Popular styles for the Fall/Winter season, she said, were butt-lift jeans, ripped denim and girlfriend-style silhouettes that are slightly less boxy than the boyfriend jeans. “Retailers are doing a lot of roll-up cuffs with blue-jeans lengths being at 27 inches,” she said, noting that cuffs ranged from a 1½-inch to ½-inch thickness. “Rips and tears are still big.”
With the company’s own factory in Guangzhou, China, wholesale prices are kept low at $11.50 to $12.50 for the Blue Rope label and at $9 to $10 for the company’s less expensive Pink Label.
Dollhouse, another blue-jeans label from New York, also rented a temporary showroom where sales manager Lorena Loor-Lujambio was showing the various styles manufactured by the juniors division of BBC Apparel. Wholesale prices ranged from $11 to $14.50.
“The market was very exciting. We had great reactions to our key styles, which were crops, roll-ups, boyfriends, sexy boyfriends and skinny, destroyed color jeans,” she said. “Denim jackets were huge in volume.”
She saw several chain stores such as Charlotte Russe, The Wet Seal and Rue 21.
Strength is still in the skinny jeans, Loor-Lujambio said, even though many manufacturers have flare jeans in their lineup. “People have been resistant to adopting the flares,” she observed.
All kinds of clothes—including Christmas sweaters—were hanging on dozens of racks in the temporary showroom for The Golden Touch Group, a New York company that has labels including Planet Gold, Derek Heart, Golden Touch, Rose Harlow and Allison Brittney, covering just about every category.
Account Executive Allison Conrads said buyers who made appointments were stopping by as were off-price discounters.

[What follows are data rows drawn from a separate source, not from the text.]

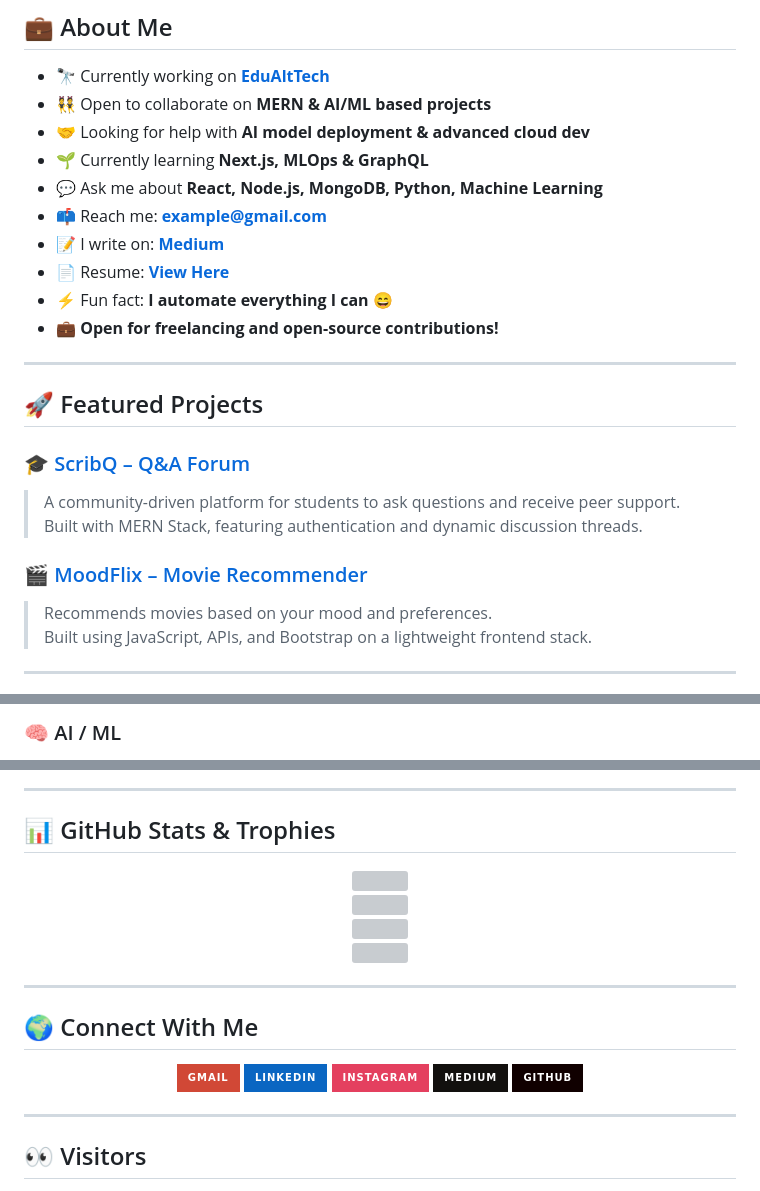
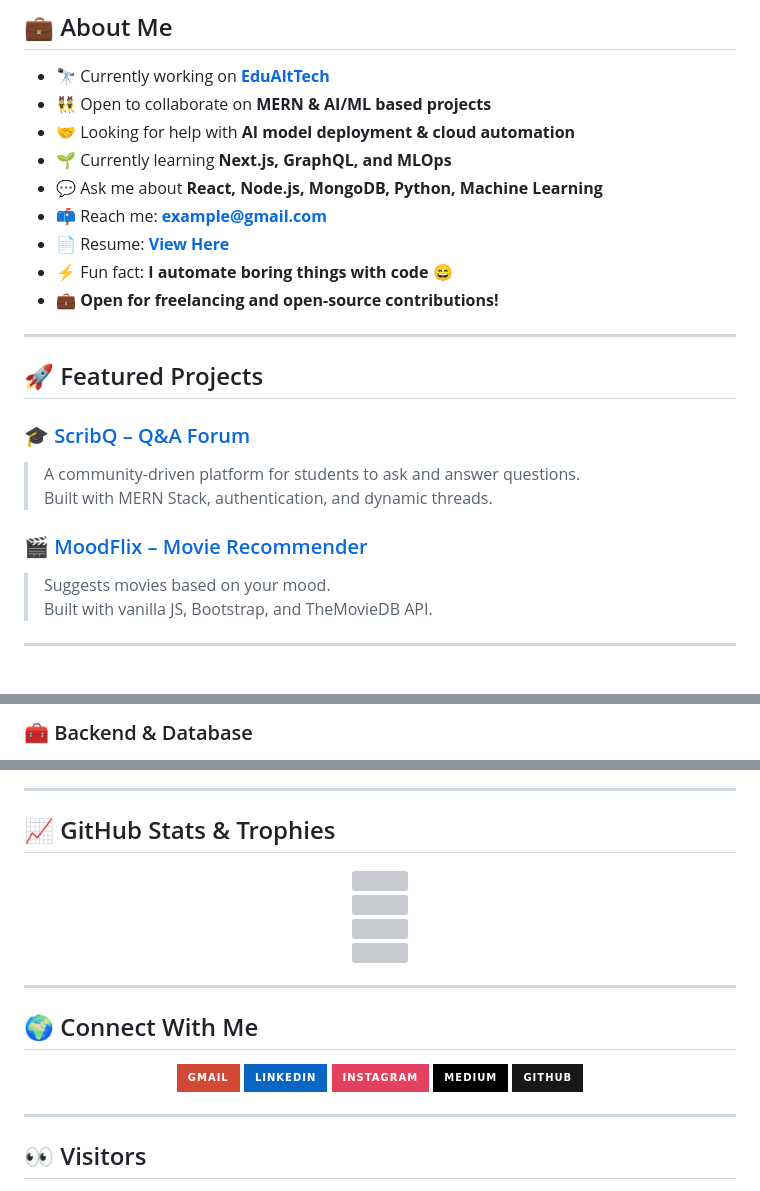
Before and after one commit to RanadeepVinukonda/RanadeepVinukonda, a Markdown page: README.md, 3 parts joined by grey strips. Drawn GitHub-style; badges without logos; grey boxes are pictures that could not be loaded.

```diff
--- a/README.md
+++ b/README.md
@@ -9,13 +9,12 @@
 
 - 🔭 Currently working on **[EduAltTech](https://github.com/RanadeepVinukonda/EduAlTech)**
 - 👯 Open to collaborate on **MERN & AI/ML based projects**
-- 🤝 Looking for help with **AI model deployment & advanced cloud dev**
-- 🌱 Currently learning **Next.js, MLOps & GraphQL**
+- 🤝 Looking for help with **AI model deployment & cloud automation**
+- 🌱 Currently learning **Next.js, GraphQL, and MLOps**
 - 💬 Ask me about **React, Node.js, MongoDB, Python, Machine Learning**
 - 📫 Reach me: **example@gmail.com**
-- 📝 I write on: **[Medium](https://medium.com/@viranadeep)**
 - 📄 Resume: **[View Here](#)**
-- ⚡ Fun fact: **I automate everything I can 😄**
+- ⚡ Fun fact: **I automate boring things with code 😄**
 - 💼 **Open for freelancing and open-source contributions!**
 
 ---
@@ -23,12 +22,12 @@
 ## 🚀 Featured Projects
 
 ### 🎓 [ScribQ – Q&A Forum](https://scribq.onrender.com)
-> A community-driven platform for students to ask questions and receive peer support.
-Built with MERN Stack, featuring authentication and dynamic discussion threads.
+> A community-driven platform for students to ask and answer questions.
+Built with MERN Stack, authentication, and dynamic threads.
 
 ### 🎬 [MoodFlix – Movie Recommender](https://moodflix123.infinityfreeapp.com)
-> Recommends movies based on your mood and preferences.
-Built using JavaScript, APIs, and Bootstrap on a lightweight frontend stack.
+> Suggests movies based on your mood.
+Built with vanilla JS, Bootstrap, and TheMovieDB API.
 
 ---
 
@@ -47,4 +57,5 @@ Built using JavaScript, APIs, and Bootstrap on a lightweight frontend stack.
 </p>
 
-### 🧠 AI / ML
+### 🧰 Backend & Database
+
 <p align="left">
@@ -68,7 +77,7 @@ Built using JavaScript, APIs, and Bootstrap on a lightweight frontend stack.
 
 ---
 
-## 📊 GitHub Stats & Trophies
+## 📈 GitHub Stats & Trophies
 
 <p align="center">
   <img src="https://github-readme-stats.vercel.app/api?username=RanadeepVinukonda&show_icons=true&theme=tokyonight&hide_border=true" />
@@ -88,8 +97,8 @@ Built using JavaScript, APIs, and Bootstrap on a lightweight frontend stack.
   <a href="mailto:example@gmail.com"><img src="https://img.shields.io/badge/Gmail-D14836?style=for-the-badge&logo=gmail&logoColor=white" /></a>
   <a href="https://linkedin.com/in/ranadeepvinukonda"><img src="https://img.shields.io/badge/LinkedIn-0A66C2?style=for-the-badge&logo=linkedin&logoColor=white" /></a>
   <a href="https://instagram.com/ranadeepvinukonda"><img src="https://img.shields.io/badge/Instagram-E4405F?style=for-the-badge&logo=instagram&logoColor=white" /></a>
-  <a href="https://medium.com/@viranadeep"><img src="https://img.shields.io/badge/Medium-12100E?style=for-the-badge&logo=medium&logoColor=white" /></a>
-  <a href="https://github.com/RanadeepVinukonda"><img src="https://img.shields.io/badge/GitHub-100000?style=for-the-badge&logo=github&logoColor=white" /></a>
+  <a href="https://medium.com/@viranadeep"><img src="https://img.shields.io/badge/Medium-black?style=for-the-badge&logo=medium&logoColor=white" /></a>
+  <a href="https://github.com/RanadeepVinukonda"><img src="https://img.shields.io/badge/GitHub-181717?style=for-the-badge&logo=github&logoColor=white" /></a>
 </p>
 
 ---
```
Also changed, not shown: other parts of README.md (+31 -22 lines).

Retailers said that Easter sales had been down but there are positive reads on spring. “We are even starting to sell sweaters for fall and Christmas,” Conrads said. “It is very price-driven, and retailers are buying fashion basics.”
Popular fashion basics were leggings, tank tops and certain kinds of dresses, such as the trapeze dress and dresses with shirt-tail hems.”
Stores that stopped by included the Buckle, Stage Stores, Belk, Styles For Less, Walmart and Macy’s.
At the Jerry Leigh showroom, Michelle Roback, vice president of juniors sales, said she had had a great market. Buyers were looking at the various licensed T-shirts produced by Jerry Leigh, based in Van Nuys, Calif., as well as at the company’s licensed Dickies juniorswear and labels Modern Lux and David Lerner. “I had Kohl’s here all day yesterday, and Target was here last week,” she said.